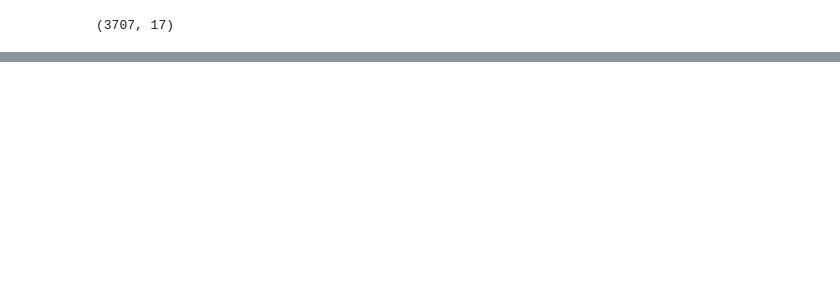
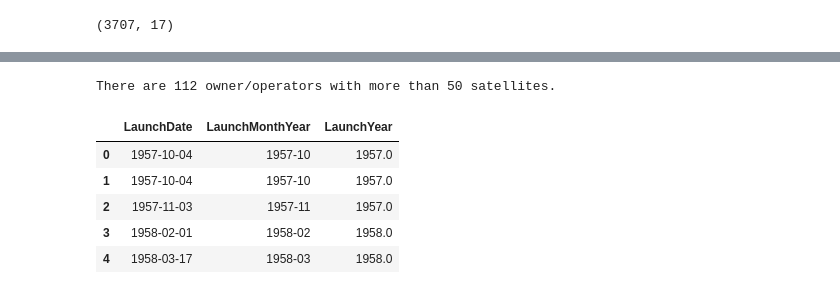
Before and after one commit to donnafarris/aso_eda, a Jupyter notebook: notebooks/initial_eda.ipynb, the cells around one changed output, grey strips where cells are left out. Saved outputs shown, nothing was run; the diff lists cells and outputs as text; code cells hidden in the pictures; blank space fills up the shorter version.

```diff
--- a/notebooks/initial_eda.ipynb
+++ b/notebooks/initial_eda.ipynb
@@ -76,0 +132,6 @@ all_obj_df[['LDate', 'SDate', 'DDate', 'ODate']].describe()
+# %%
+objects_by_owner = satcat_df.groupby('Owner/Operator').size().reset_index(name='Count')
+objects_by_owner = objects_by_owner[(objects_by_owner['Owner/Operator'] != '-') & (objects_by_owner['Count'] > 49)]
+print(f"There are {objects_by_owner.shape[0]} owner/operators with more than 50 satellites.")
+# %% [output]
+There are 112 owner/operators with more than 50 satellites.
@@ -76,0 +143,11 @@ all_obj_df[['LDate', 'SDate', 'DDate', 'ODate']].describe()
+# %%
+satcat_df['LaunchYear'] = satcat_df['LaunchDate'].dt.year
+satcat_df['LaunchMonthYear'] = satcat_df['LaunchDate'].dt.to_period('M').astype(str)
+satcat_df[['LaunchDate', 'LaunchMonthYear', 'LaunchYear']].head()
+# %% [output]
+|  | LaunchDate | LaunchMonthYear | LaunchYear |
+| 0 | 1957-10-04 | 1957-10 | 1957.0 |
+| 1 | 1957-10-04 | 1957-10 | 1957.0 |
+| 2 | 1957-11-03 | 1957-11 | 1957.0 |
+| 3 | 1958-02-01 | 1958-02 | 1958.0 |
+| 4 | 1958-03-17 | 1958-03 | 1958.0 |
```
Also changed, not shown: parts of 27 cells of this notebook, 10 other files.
########################################
WHAT THIS TASK INVOLVES:
From the data above, copy out every line with the string "notebooks" in it.

TASK OUTPUT:
Before and after one commit to donnafarris/aso_eda, a Jupyter notebook: notebooks/initial_eda.ipynb, the cells around one changed output, grey strips where cells are left out. Saved outputs shown, nothing was run; the diff lists cells and outputs as text; code cells hidden in the pictures; blank space fills up the shorter version.
--- a/notebooks/initial_eda.ipynb
+++ b/notebooks/initial_eda.ipynb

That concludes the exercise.